Jonathan D. Pollack concludes that the Trump administration’s failure to achieve any of its declared denuclearization objectives requires a careful reassessment of credible policy goals, the mechanisms needed to advance them, and steps to be avoided.
Improving risk reduction and crisis management in US-China relations
Rush Doshi Brookings-Yale Fellow, Paul Tsai China Center, Yale Law School; Director, China Strategy Initiative, Fellow - Foreign Policy, Center for East Asia Policy Studies, John L. Thornton China Center, Project on International Order and Strategy, Brookings Institution
Rush Doshi argues that U.S.-China crisis management and risk reduction should be a point of emphasis for the next U.S. administration.
Forging an alternative economic strategy for dealing with China
David Dollar Senior Fellow - Foreign Policy, Global Economy and Development, John L. Thornton China Center, Brookings Institution
David Dollar calls on the next administration to end the current “managed trade” approach to the U.S. economic relationship with China.
Crafting a multilateral technology and cybersecurity policy
Robert D. Williams Executive Director, Paul Tsai China Center, Senior Research Scholar and Lecturer in Law, Yale Law School; Nonresident Senior Fellow - Foreign Policy, John L. Thornton China Center, Brookings Institution
Robert D. Williams argues the U.S. should seek to protect American intellectual property and strategic technologies while sustaining and strengthening the innovation ecosystem that makes those technologies possible, while upholding American values of human rights, democracy, and rule of law.
Addressing the data security risks of US-China technology entanglement
Samm Sacks Senior Fellow, Paul Tsai China Center, Yale Law School
Samm Sacks argues that U.S.-China technology interdependence creates a suite of challenges for cross-border data flows, data privacy, and data security that extend beyond the traditional risks of cyber espionage and protecting intellectual property.
Revitalizing law and governance collaboration with China
Jamie P. Horsley Senior Fellow, Paul Tsai China Center, Yale Law School; Visiting Fellow - Foreign Policy, John L. Thornton China Center, Brookings Institution

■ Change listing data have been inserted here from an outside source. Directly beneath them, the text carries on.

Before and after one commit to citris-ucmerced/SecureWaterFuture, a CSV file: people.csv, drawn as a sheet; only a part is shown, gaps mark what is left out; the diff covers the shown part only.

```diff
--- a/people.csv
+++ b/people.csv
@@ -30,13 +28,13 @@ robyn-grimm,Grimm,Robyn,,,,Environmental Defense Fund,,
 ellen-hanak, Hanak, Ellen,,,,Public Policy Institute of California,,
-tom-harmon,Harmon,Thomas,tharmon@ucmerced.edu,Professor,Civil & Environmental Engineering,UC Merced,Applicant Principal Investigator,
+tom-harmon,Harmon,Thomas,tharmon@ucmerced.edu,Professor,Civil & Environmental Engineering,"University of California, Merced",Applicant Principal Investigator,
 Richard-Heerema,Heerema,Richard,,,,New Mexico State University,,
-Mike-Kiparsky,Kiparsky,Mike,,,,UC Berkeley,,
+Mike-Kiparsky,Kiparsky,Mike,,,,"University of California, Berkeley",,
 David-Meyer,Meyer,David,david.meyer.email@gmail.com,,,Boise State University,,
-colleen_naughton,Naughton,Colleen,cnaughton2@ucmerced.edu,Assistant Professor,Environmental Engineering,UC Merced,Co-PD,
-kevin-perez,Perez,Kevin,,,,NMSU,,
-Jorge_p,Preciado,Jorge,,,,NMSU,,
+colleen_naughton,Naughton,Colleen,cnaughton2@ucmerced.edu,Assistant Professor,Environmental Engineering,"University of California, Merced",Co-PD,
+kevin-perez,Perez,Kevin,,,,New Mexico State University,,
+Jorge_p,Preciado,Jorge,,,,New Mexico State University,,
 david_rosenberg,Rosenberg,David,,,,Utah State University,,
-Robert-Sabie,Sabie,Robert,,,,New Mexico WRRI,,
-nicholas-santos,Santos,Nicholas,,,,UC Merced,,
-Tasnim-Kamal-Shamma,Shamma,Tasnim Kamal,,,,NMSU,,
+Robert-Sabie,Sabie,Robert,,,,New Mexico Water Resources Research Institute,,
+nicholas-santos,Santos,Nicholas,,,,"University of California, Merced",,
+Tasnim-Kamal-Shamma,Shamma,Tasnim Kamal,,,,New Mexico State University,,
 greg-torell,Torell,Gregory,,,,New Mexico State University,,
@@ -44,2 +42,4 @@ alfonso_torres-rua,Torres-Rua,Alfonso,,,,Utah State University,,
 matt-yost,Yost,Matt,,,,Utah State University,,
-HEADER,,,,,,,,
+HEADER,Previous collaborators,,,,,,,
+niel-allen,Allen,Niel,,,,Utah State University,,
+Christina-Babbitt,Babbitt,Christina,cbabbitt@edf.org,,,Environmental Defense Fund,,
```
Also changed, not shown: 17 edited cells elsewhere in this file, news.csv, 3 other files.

Jamie P. Horsley urges the next administration to strengthen official U.S.-China legal cooperation to support China’s efforts to establish rule of law and good governance.